> **PROBLEM STATEMENT**
Print all the data that follows exactly, images excluded.

----------------

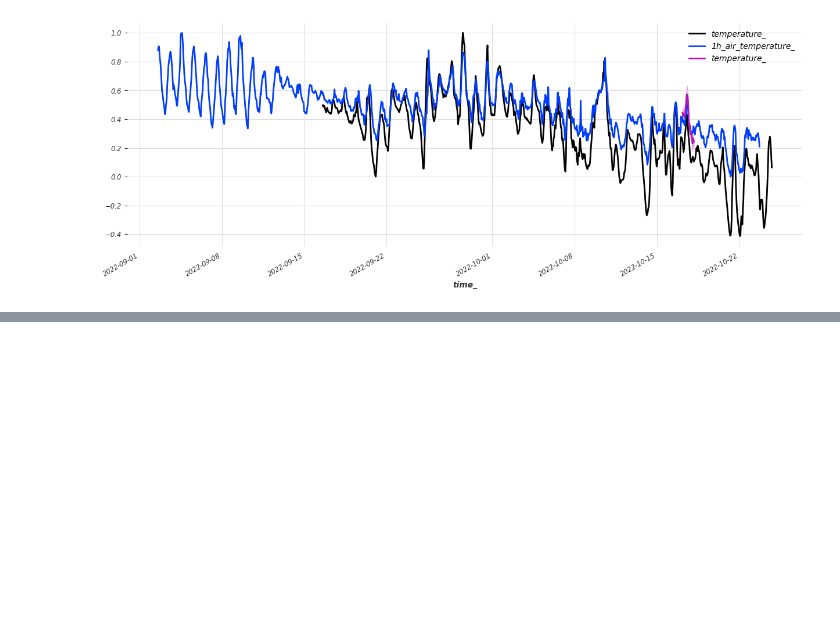
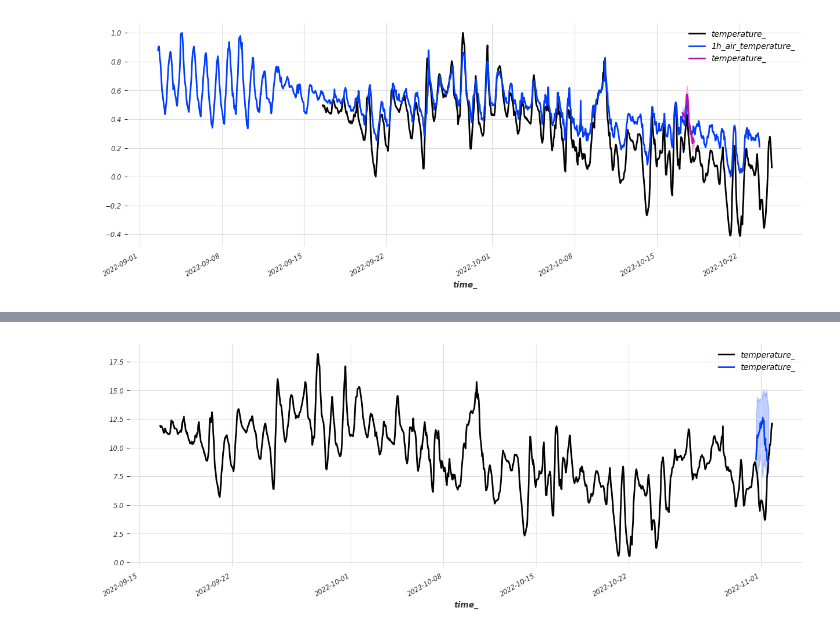
Before and after one commit to kundestyrt-norbit/timeseries-prediction, a Jupyter notebook: timestream_ml.ipynb, the cells around one changed output, grey strips where cells are left out. Saved outputs shown, nothing was run; the diff lists cells and outputs as text; code cells hidden in the pictures; blank space fills up the shorter version.

```diff
--- a/timestream_ml.ipynb
+++ b/timestream_ml.ipynb
@@ -545,3 +596,9 @@ model_lgbm=LightGBMModel(
+# %%
+series_temp['temperature_'].plot()
+# series_prediction_scaled['1h_air_temperature_'][:-25].plot()
+scaler_temp.inverse_transform(prediction_lgb['temperature_']).plot(low_quantile=0.05, high_quantile=0.95)
+# %% [output]
+[figure, added]
 # %%
 import numpy as np
 import optuna
```
Also changed, not shown: parts of 14 cells of this notebook, 1 other file.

----------------

> **TASK RESULT**
Before and after one commit to kundestyrt-norbit/timeseries-prediction, a Jupyter notebook: timestream_ml.ipynb, the cells around one changed output, grey strips where cells are left out. Saved outputs shown, nothing was run; the diff lists cells and outputs as text; code cells hidden in the pictures; blank space fills up the shorter version.

```diff
--- a/timestream_ml.ipynb
+++ b/timestream_ml.ipynb
@@ -545,3 +596,9 @@ model_lgbm=LightGBMModel(
+# %%
+series_temp['temperature_'].plot()
+# series_prediction_scaled['1h_air_temperature_'][:-25].plot()
+scaler_temp.inverse_transform(prediction_lgb['temperature_']).plot(low_quantile=0.05, high_quantile=0.95)
+# %% [output]
+[figure, added]
 # %%
 import numpy as np
 import optuna
```
Also changed, not shown: parts of 14 cells of this notebook, 1 other file.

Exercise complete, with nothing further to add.